If you itemize on your tax return, you can deduct cash contributions and the value of donated items. So you might want to take the opportunity to declutter before the end of the year and donate items you no longer need to boost the amount of contributions you can claim on your 2021 tax return. 

Review your estate planning documents and beneficiaries

Make sure that you can find all of your estate planning documents—will, trust, power of attorney and advance directive—and that all of the documents have been signed by you and are up-to-date. If there have been any major changes in your life over the past year (divorce, marriage, death of a spouse, etc.), you should update your estate planning documents to reflect those changes. After all, if you got divorced, for example, you probably don’t want to leave your ex-spouse as the recipient of all your assets.

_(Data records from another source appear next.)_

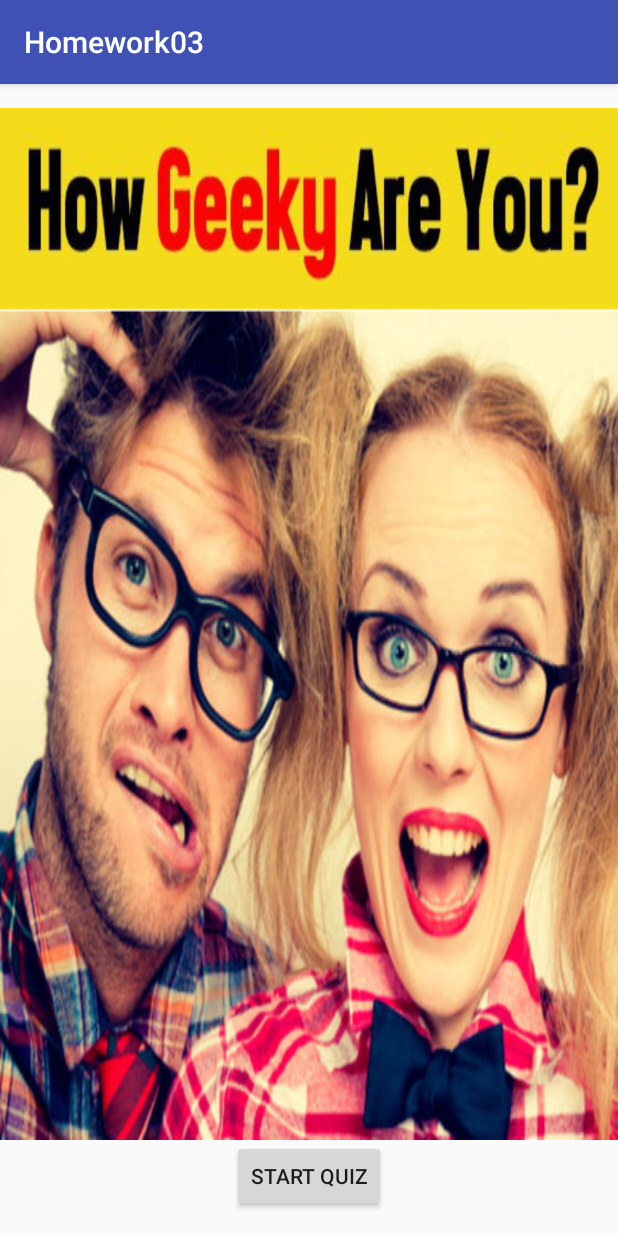
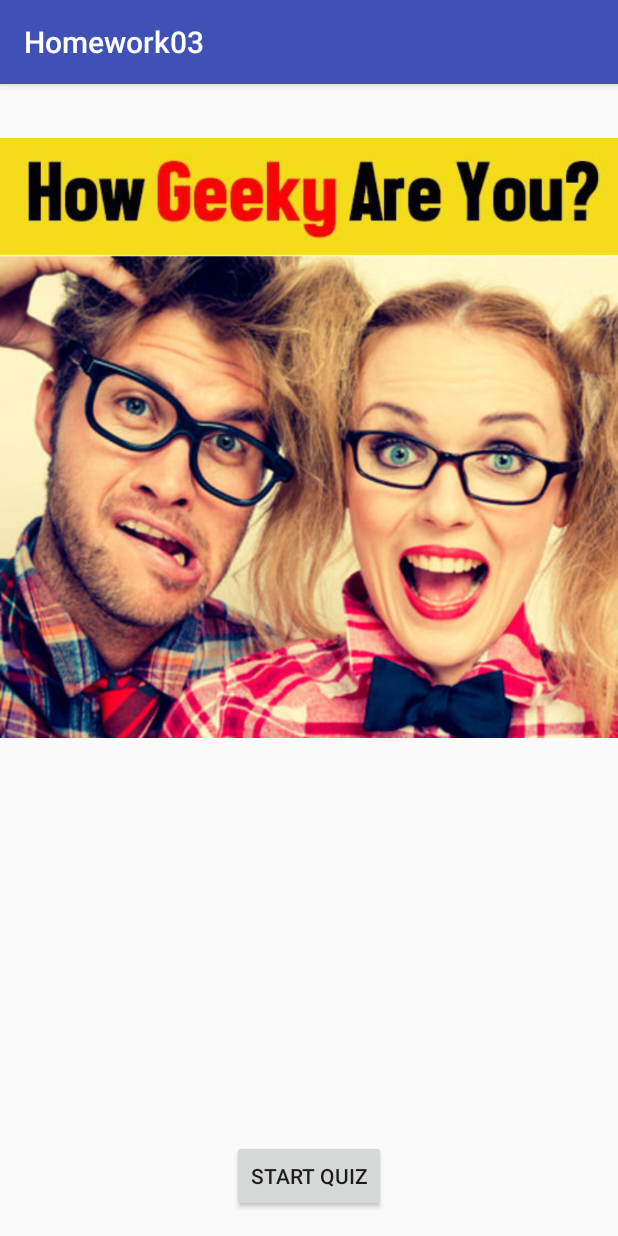
Before and after one commit to baocin/ITCS4180-MobileAppDev, an Android app: the screen it shows after launch (MainActivity), on a phone screen of 412 x 824 dp. Run offline under Robolectric (Android 15) with nearby library versions, the light colour scheme and no system bars.

Commit message:
Fixed strange scaling on welcome splash image

```diff
--- a/Homework03/app/src/main/res/layout/activity_main.xml
+++ b/Homework03/app/src/main/res/layout/activity_main.xml
@@ -8,14 +8,14 @@
     tools:context="com.github.baocin.homework03.MainActivity">
 
     <ImageView
-        android:layout_width="fill_parent"
-        android:layout_height="fill_parent"
+        android:layout_width="wrap_content"
+        android:layout_height="400dp"
         android:id="@+id/imgSplash"
         android:background="@drawable/splash_screen"
         android:layout_alignParentTop="true"
-        android:layout_alignParentRight="true"
-        android:layout_alignParentEnd="true"
-        android:layout_above="@+id/btnStartQuiz" />
+        android:layout_alignParentLeft="true"
+        android:layout_alignParentStart="true"
+        android:layout_marginTop="20dp" />
 
     <Button
         android:layout_width="wrap_content"
```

If you don’t have estate planning documents, make an appointment with with an elder law or estate planning attorney as soon as possible to draft a will, power of attorney and advance directive. It’s important that you put your wishes in writing and name someone you trust while you still are mentally competent to make financial and healthcare decisions for you if you become unable to do so yourself.

Also, review your life insurance policy, retirement account and other financial accounts to make sure that you have named beneficiaries for those accounts. Naming beneficiaries will ensure that payouts from those accounts will go directly to your loved ones when you die.

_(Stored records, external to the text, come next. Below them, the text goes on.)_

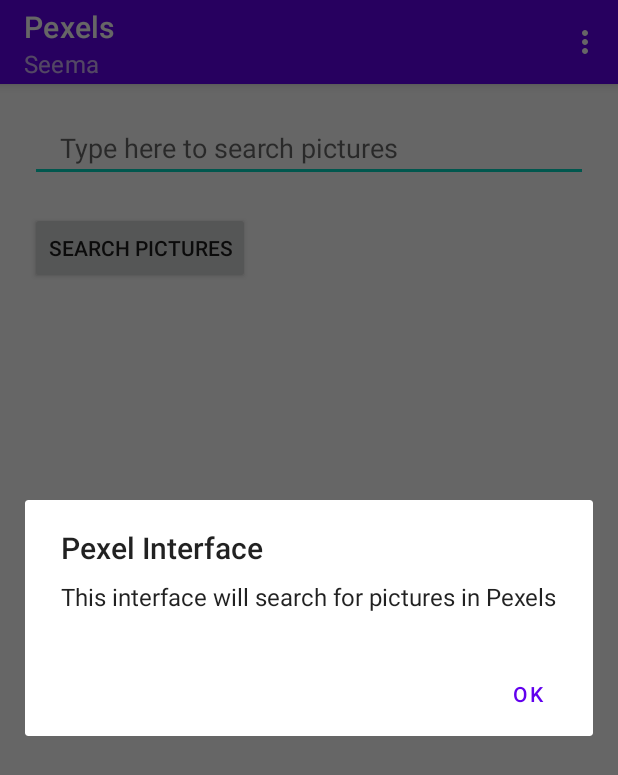
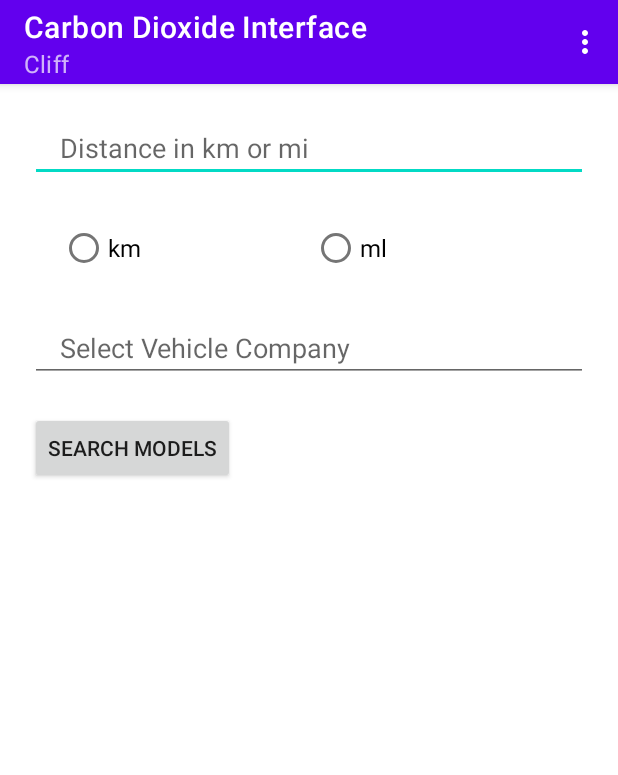
Before and after one commit to Clifford-124/CST2335_Final_Project, an Android app: the screen it shows after launch (PexelsActivity before the commit, CarbonDetectActivity after it), in the options menu, after a tap on "Help", on a phone screen of 412 x 824 dp. Shown: the top 775 px of the screen. Run offline under Robolectric (Android 15) with nearby library versions, the phone set to English and light mode, and no system bars.

Commit message:
Added Toast & Help Menu

```diff
--- a/app/src/main/java/com/project/cst2335/CarbonDetectActivity.java
+++ b/app/src/main/java/com/project/cst2335/CarbonDetectActivity.java
@@ -1,13 +1,20 @@
 package com.project.cst2335;
 
+import androidx.appcompat.app.AlertDialog;
 import androidx.appcompat.app.AppCompatActivity;
+import androidx.appcompat.widget.AppCompatButton;
 
+import android.content.DialogInterface;
 import android.content.SharedPreferences;
 import android.graphics.Color;
 import android.os.Bundle;
+import android.util.Log;
+import android.view.Menu;
+import android.view.View;
 import android.widget.ArrayAdapter;
 import android.widget.AutoCompleteTextView;
 import android.widget.EditText;
+import android.widget.Toast;
 
 public class CarbonDetectActivity extends AppCompatActivity {
 
@@ -18,6 +25,7 @@ public class CarbonDetectActivity extends AppCompatActivity {
     protected String preference = "finalProject";
 
     protected AutoCompleteTextView vehicleCompany;
+    protected  AppCompatButton search;
     protected EditText distance;
 
     @Override
@@ -25,6 +33,10 @@ public class CarbonDetectActivity extends AppCompatActivity {
         super.onCreate(savedInstanceState);
         setContentView(R.layout.activity_carbon_detect);
 
+        getSupportActionBar().setTitle("Carbon Dioxide Interface");
+        getSupportActionBar().setSubtitle("Cliff");
+
+        search = (AppCompatButton) findViewById(R.id.searchModels);
         vehicleCompany =  (AutoCompleteTextView)findViewById(R.id.vehicleCompanies);
         distance = (EditText) findViewById(R.id.travelDistance);
 
@@ -35,6 +47,66 @@ public class CarbonDetectActivity extends AppCompatActivity {
         vehicleCompany.setThreshold(1);
         vehicleCompany.setAdapter(adapter);
         vehicleCompany.setTextColor(Color.RED);
+        retrieveData();
+
+        search.setOnClickListener(new View.OnClickListener() {
+            @Override
+            public void onClick(View view) {
+                validateInputs();
+            }
+        });
+    }
+    public void retrieveData() {
+        SharedPreferences prefs = getSharedPreferences (preference,MODE_PRIVATE);
+        String companyValue = prefs.getString("company", "-");
+        String travelDistanceValue = prefs.getString("travelDistance", "-");
+        if (!travelDistanceValue.equals("-")) distance.setText(travelDistanceValue);
+        if (!companyValue.equals("-")) vehicleCompany.setText(companyValue);
+    }
+
+    public void validateInputs() {
+        String company = vehicleCompany.getText().toString();
+        String travelDistance = distance.getText().toString();
+        if (travelDistance.equals("")) {
+            Toast.makeText(CarbonDetectActivity.this,"Please enter travel distance", Toast.LENGTH_LONG).show();
+            distance.requestFocus();
+        } else if (company.equals("")) {
+            Toast.makeText(CarbonDetectActivity.this,"Please enter vehicle company",Toast.LENGTH_LONG).show();
+            vehicleCompany.requestFocus();
+        }
+        else {
+            saveData(company, travelDistance);
+            onLoadModels();
+        }
+    }
+
+    @Override
+    public boolean onCreateOptionsMenu(Menu menu) {
+        // Inflate the menu; this adds items to the action bar if it is present.
+        getMenuInflater().inflate(R.menu.main, menu);
+        return true;
+    }
+
+    public void showHelpDialog() {
+        new AlertDialog.Builder(CarbonDetectActivity.this)
+                .setTitle("Carbon Dioxide Interface")
+                .setMessage("This interface will calculates how much CO2 (carbon dioxide) is generated from driving a car")
+                .setPositiveButton(android.R.string.ok, new DialogInterface.OnClickListener() {
+                    public void onClick(DialogInterface dialog, int which) {
+                        return;
+                    }
+                }).show();
+    }
+    public void saveData(String company,String travelDistance) {
+        editor = getSharedPreferences(preference, MODE_PRIVATE).edit();
+        editor.putString("company", company);
+        editor.putString("travelDistance", travelDistance);
+        Log.e("SharedPref","Company: "+company);
+        Log.e("SharedPref","Travel Distance: "+travelDistance);
+        editor.apply();
+    }
+
+    public void onLoadModels() {
 
     }
 }
```
Also changed, not shown: app/src/main/AndroidManifest.xml (+5 -5 lines).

[ Read: The Ulimate Guide to Power of Attorney ]

Create an in-case-of-emergency file

The pandemic has highlighted the need to be prepared for emergencies. So take time before the end of the year to create an in-case-of-emergency file that includes your estate planning documents, life insurance policies, final wishes, list of accounts with usernames and passwords, and list of doctors, medical history and prescription drugs. Then let your loved ones know how to access this file if something happens to you so that they will have all of the information they need when an emergency strikes.

Sign up for monitoring to protect your credit and identity

Unfortunately, older adults often are the targets of scammers because scammers assume retirees have ample retirement savings or a stream of income from pensions or Social Security they can steal. To boost your defenses against scammers, consider using technology such as Carefull to monitor your credit and personal information for misuse and your financial accounts for unusual transactions. You’ll get alerts by email and text message when Carefull spots something unusual. 

Revisit your plan for long-term care

Each year you wait to buy a long-term care insurance policy or life insurance policy with long-term care benefits, the more it will cost you. If you wait until your late 60s or early 70s, you run the risk of not qualifying for coverage. 

It’s essential to have a way to pay for long-term care because there is a high chance that you will need it (more than half of adults 65 and older do). The cost of care ranges from more than $4,000 a month for a home health aide or assisted living to more than $8,000 a month for a private room in a skilled nursing facility, according to Genworth’s Cost of Care Survey. And Medicare does not pay for this sort of care.

To find out more about long-term care insurance, work with an insurance broker who works with several insurance companies and can help compare plans for you. You can find a broker through the American Association for Long-Term Care.

[ Keep Reading: How to Pay for Long-Term Care ]

Cameron Huddleston